Provided records
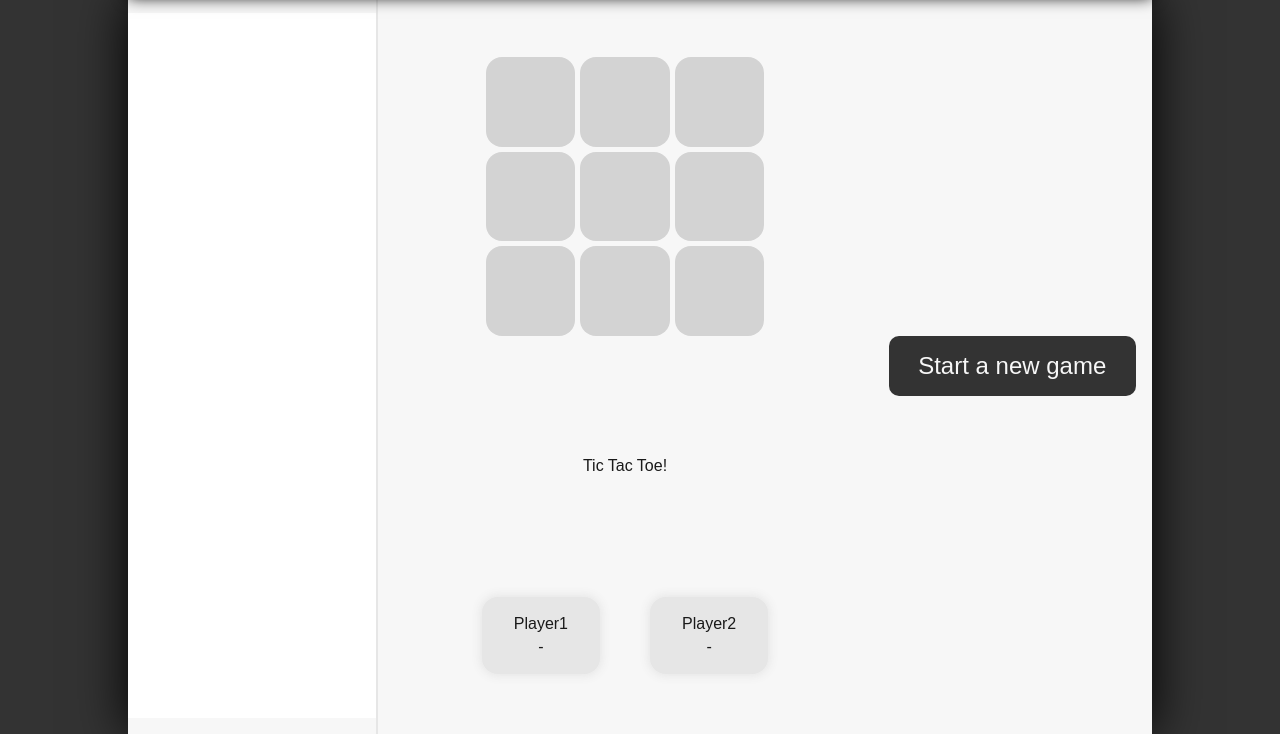
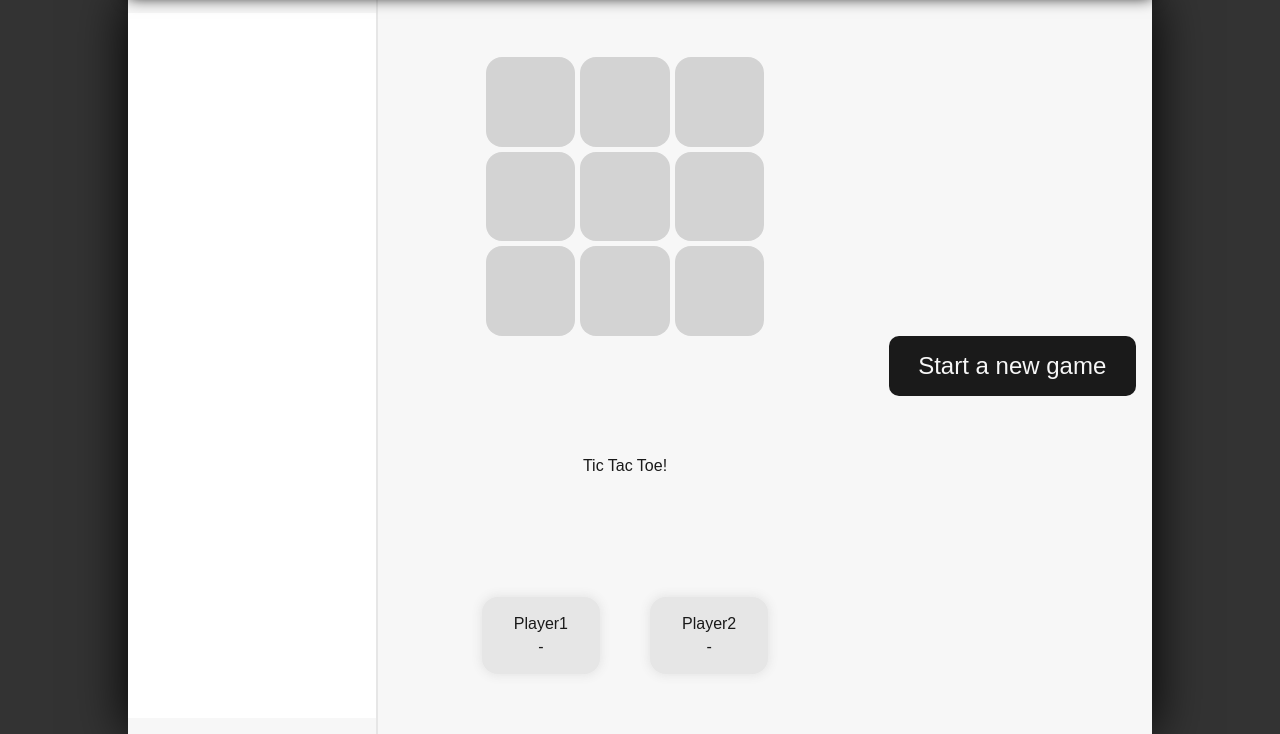
Before and after one commit to kad5/tic-tac-toe, a plain HTML site: page index.html in a window 1280 px wide. In both pictures the pointer is over the button "Start a new game". Shown: the part 66-800 px from the top of the page. Drawn offline with Linux system fonts and the light colour scheme.

Commit message:
minor css changes. ready for launch

```diff
--- a/styles.css
+++ b/styles.css
@@ -19,6 +19,8 @@
   padding: 0px;
   box-sizing: border-box;
   color: var(--clr-5);
+  transition: 0.15s;
+  cursor: default;
 }
 
 body {
@@ -100,6 +102,9 @@ h1 {
     color: var(--clr-2);
     cursor: pointer;
   }
+  > button:hover {
+    background-color: var(--clr-5);
+  }
 }
 
 input[type="text"] {
@@ -111,6 +116,7 @@ input[type="text"] {
   border-radius: 14px;
   border: none;
   background-color: var(--clr-3);
+  cursor: pointer;
 }
 
 .page1 {
@@ -234,6 +240,11 @@ main {
   display: grid;
   place-content: center;
   font-size: 4rem;
+  cursor: pointer;
+}
+
+.space:hover {
+  background-color: rgba(0, 0, 0, 0.4);
 }
 
 .players-container {
```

Aim of the exercise
Scan the material for the string "background". Copy each line where it appears.

Solution to this problem
+    background-color: var(--clr-5);
   background-color: var(--clr-3);
+  background-color: rgba(0, 0, 0, 0.4);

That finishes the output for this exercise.